If every time a group of people need to work together they need to agree on how they work together, who is involved, and expectations, the cost of cooperation would grow with the number of people (possibly exponentially). By automating established norms, practices, and processes, the cost of coordination goes down because you are no longer solving the same problems repeatedly.
There are a few ways to get linting of prose (grammar and style, not just spellcheck) in Emacs. Unfortunately, there is no good language server implementation for the popular open-source command line tools. The best option right now is probably
valegives better suggestions.
Using Vale With Emacs for Prose Linting
After looking into linting prose in Emacs, I found a way to roll your own prose linter setup using vale (an extensible prose linter), efm-langserver (a generic language server), and eglot (a language server mode for Emacs).

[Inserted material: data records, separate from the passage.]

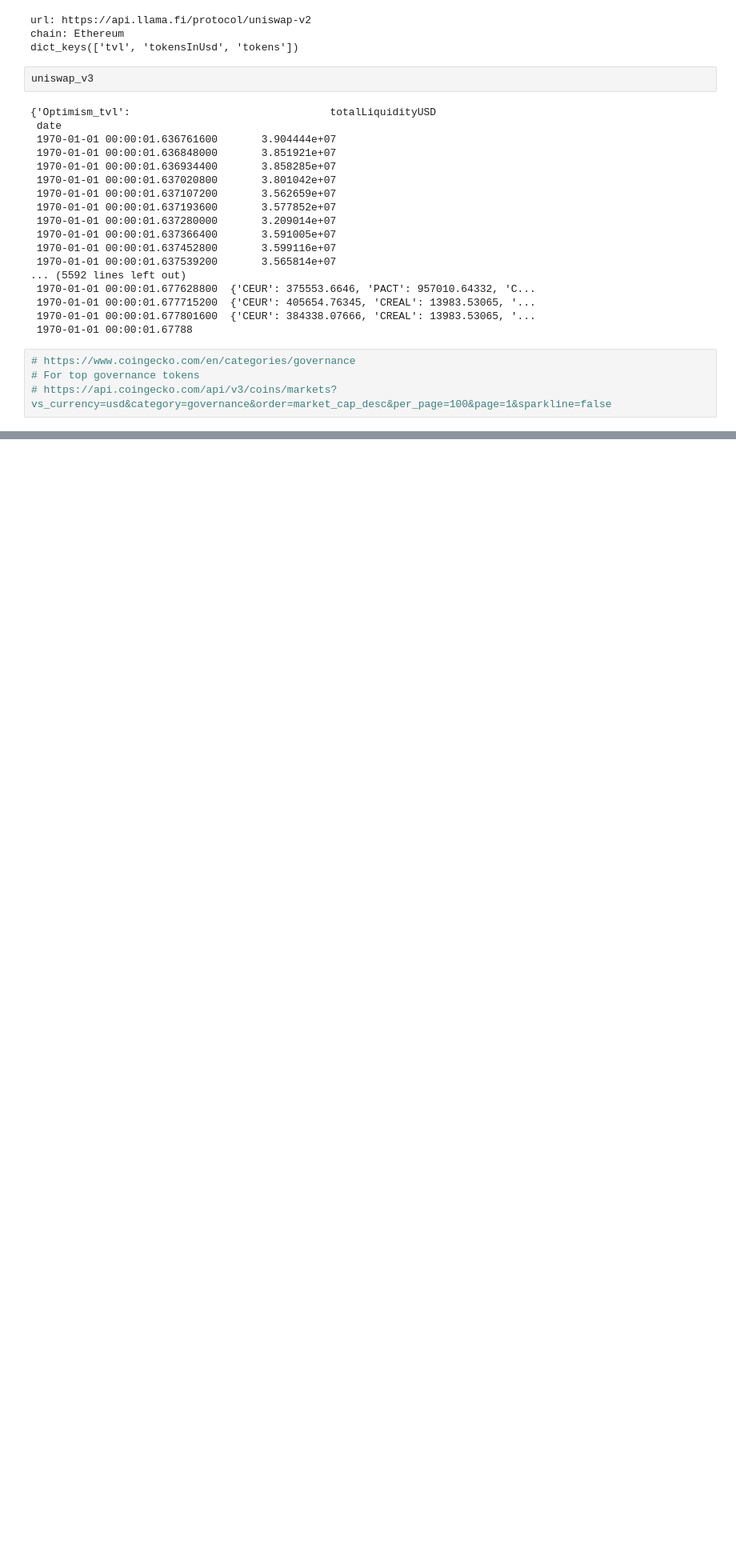
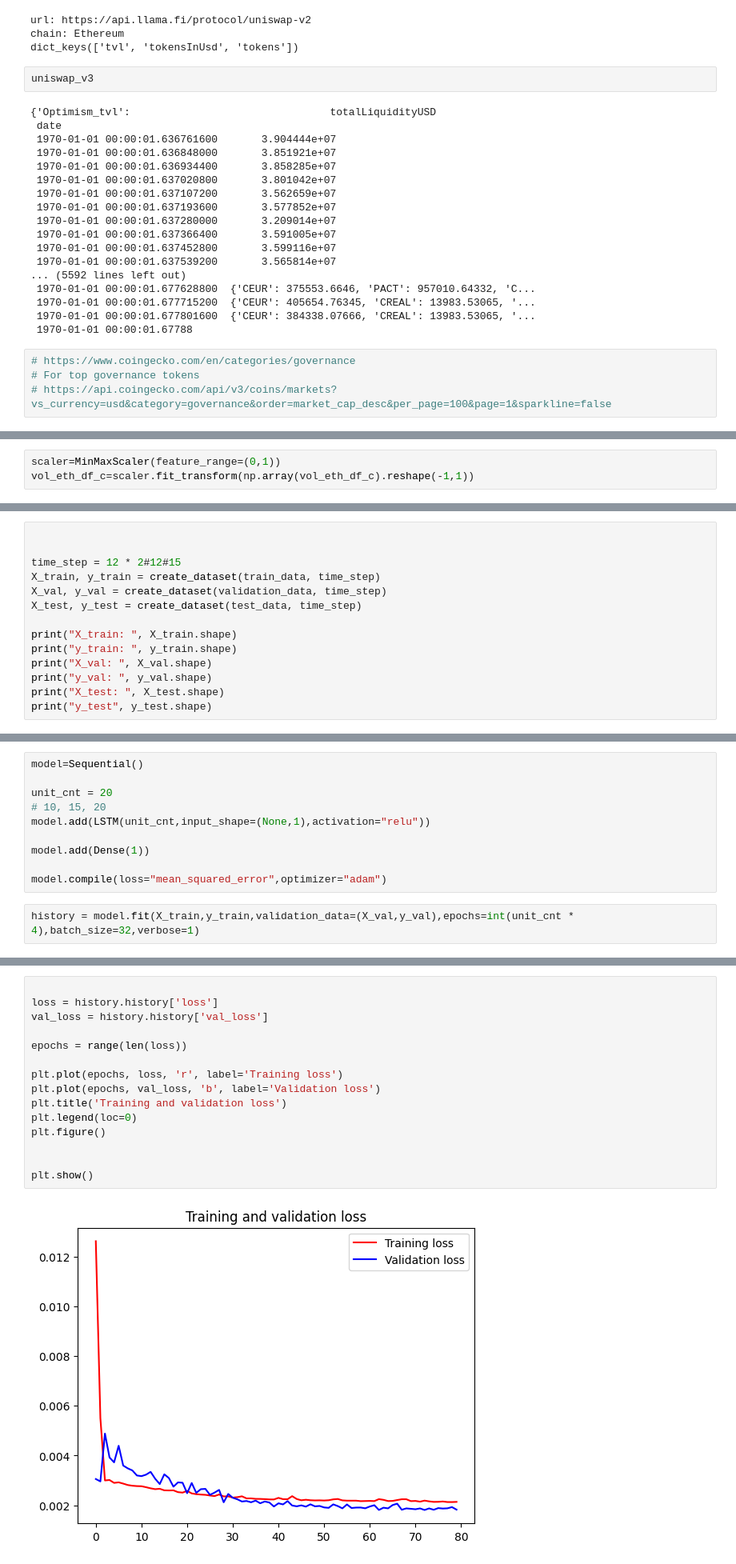
Before and after one commit to hjunleon/OCEAN_liquidity, a Jupyter notebook: experimenting/TryingDefilama.ipynb, the cells around one changed output, grey strips where cells are left out. Shown at 80% size. Drawn from its saved outputs; the diff is of its cells as text; blank space fills up the shorter version.

Commit message:
Some modelling done

```diff
--- a/experimenting/TryingDefilama.ipynb
+++ b/experimenting/TryingDefilama.ipynb
@@ -163,0 +341,3 @@ uniswap_v3
+# %%
+scaler=MinMaxScaler(feature_range=(0,1))
+vol_eth_df_c=scaler.fit_transform(np.array(vol_eth_df_c).reshape(-1,1))
@@ -163,0 +372,14 @@ uniswap_v3
+# %%
+
+
+time_step = 12 * 2#12#15
+X_train, y_train = create_dataset(train_data, time_step)
+X_val, y_val = create_dataset(validation_data, time_step)
+X_test, y_test = create_dataset(test_data, time_step)
+
+print("X_train: ", X_train.shape)
+print("y_train: ", y_train.shape)
+print("X_val: ", X_val.shape)
+print("y_val: ", y_val.shape)
+print("X_test: ", X_test.shape)
+print("y_test", y_test.shape)
@@ -163,0 +393,12 @@ uniswap_v3
+# %%
+model=Sequential()
+
+unit_cnt = 20
+# 10, 15, 20
+model.add(LSTM(unit_cnt,input_shape=(None,1),activation="relu"))
+
+model.add(Dense(1))
+
+model.compile(loss="mean_squared_error",optimizer="adam")
+# %%
+history = model.fit(X_train,y_train,validation_data=(X_val,y_val),epochs=int(unit_cnt * 4),batch_size=32,verbose=1)
@@ -163,0 +423,17 @@ uniswap_v3
+# %%
+
+loss = history.history['loss']
+val_loss = history.history['val_loss']
+
+epochs = range(len(loss))
+
+plt.plot(epochs, loss, 'r', label='Training loss')
+plt.plot(epochs, val_loss, 'b', label='Validation loss')
+plt.title('Training and validation loss')
+plt.legend(loc=0)
+plt.figure()
+
+
+plt.show()
+# %% [output]
+[figure, added]
```
Also changed, not shown: parts of 42 cells of this notebook, 4 other files.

Grammarly Comes Close to Being an Organizational Linter
Grammarly improves the overall level of communication within an organization, but if you think of it as an organizational linter it does much more. It eliminates a class of common feedback that would otherwise need to repeated for each work product for each person (with some decay curve as new employees internalize these rules). Even better would be if it could lint the structure of documents (i.e. a minto linter) and not just grammar and phrasing.

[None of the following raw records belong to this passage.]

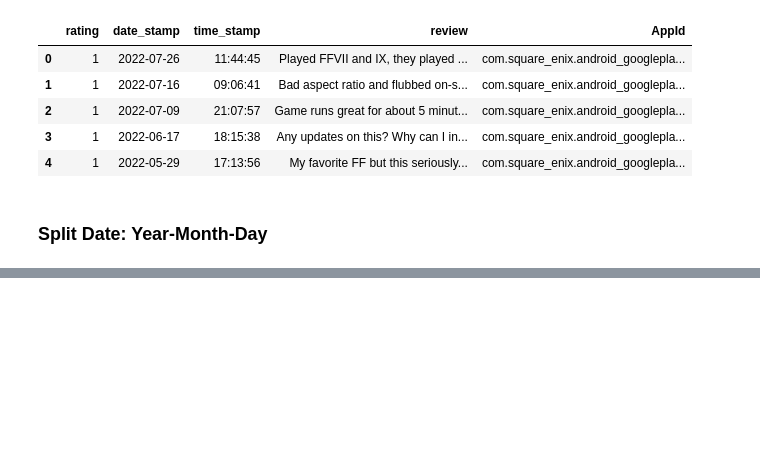
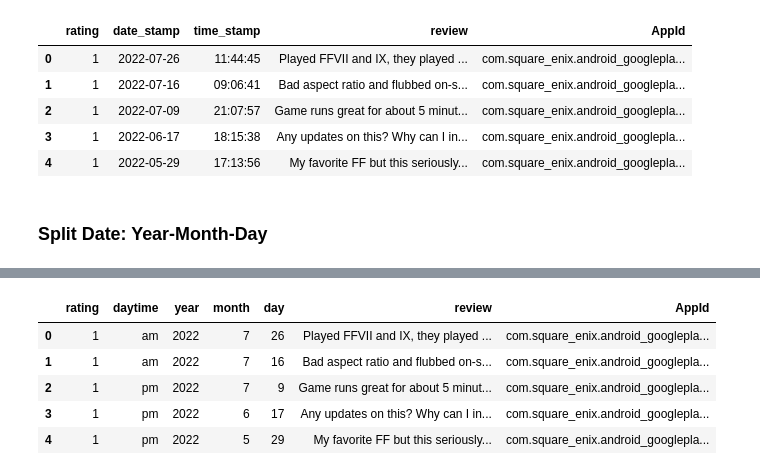
Before and after one commit to lammypi/Text, a Jupyter notebook: review-scraping-final-fantasy-viii-remastered.ipynb, the cells around one changed output, grey strips where cells are left out. Saved outputs shown, nothing was run; the diff lists cells and outputs as text; code cells hidden in the pictures; blank space fills up the shorter version.

```diff
--- a/review-scraping-final-fantasy-viii-remastered.ipynb
+++ b/review-scraping-final-fantasy-viii-remastered.ipynb
@@ -399,0 +464,13 @@ all_reviews_df.head()
+# %%
+# Drop time_stamp
+all_reviews_df.drop(['time_stamp'], axis=1, inplace=True)
+
+# Check
+all_reviews_df.head()
+# %% [output]
+|  | rating | daytime | year | month | day | review | AppId |
+| 0 | 1 | am | 2022 | 7 | 26 | Played FFVII and IX, they played ... | com.square_enix.android_googlepla... |
+| 1 | 1 | am | 2022 | 7 | 16 | Bad aspect ratio and flubbed on-s... | com.square_enix.android_googlepla... |
+| 2 | 1 | pm | 2022 | 7 | 9 | Game runs great for about 5 minut... | com.square_enix.android_googlepla... |
+| 3 | 1 | pm | 2022 | 6 | 17 | Any updates on this? Why can I in... | com.square_enix.android_googlepla... |
+| 4 | 1 | pm | 2022 | 5 | 29 | My favorite FF but this seriously... | com.square_enix.android_googlepla... |
```
Also changed, not shown: parts of 10 cells of this notebook.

A theoretical tool that checks a piece of business writing against a set of rules from The Minto Pyramid Principle. Like a code linter, this would serve as a ratchet for improving the output of others—in this case, those sharing business writing like strategy memos, 1 pagers, and project briefs.
Automation Reduces Marginal Cost of Nonautomated Tasks
In a recent study, researches looked at the effects of automation on in a supermarket. They found that by automating the process of collecting payment, productivity of the non-automated task of scanning items increased 10%. An explanation for the improvement is that automation enabled specialization and specialization reduces the marginal cost of the other tasks which increases effort and therefore productivity.
Linters Automate Quality Control
Using linters on a codebase is a way of automating quality control. It frees up time for engineers by shifting the meticulous checking for minor details to the linter instead of code reviewers. It also helps the engineer writing the code to get faster feedback directly in their text editor.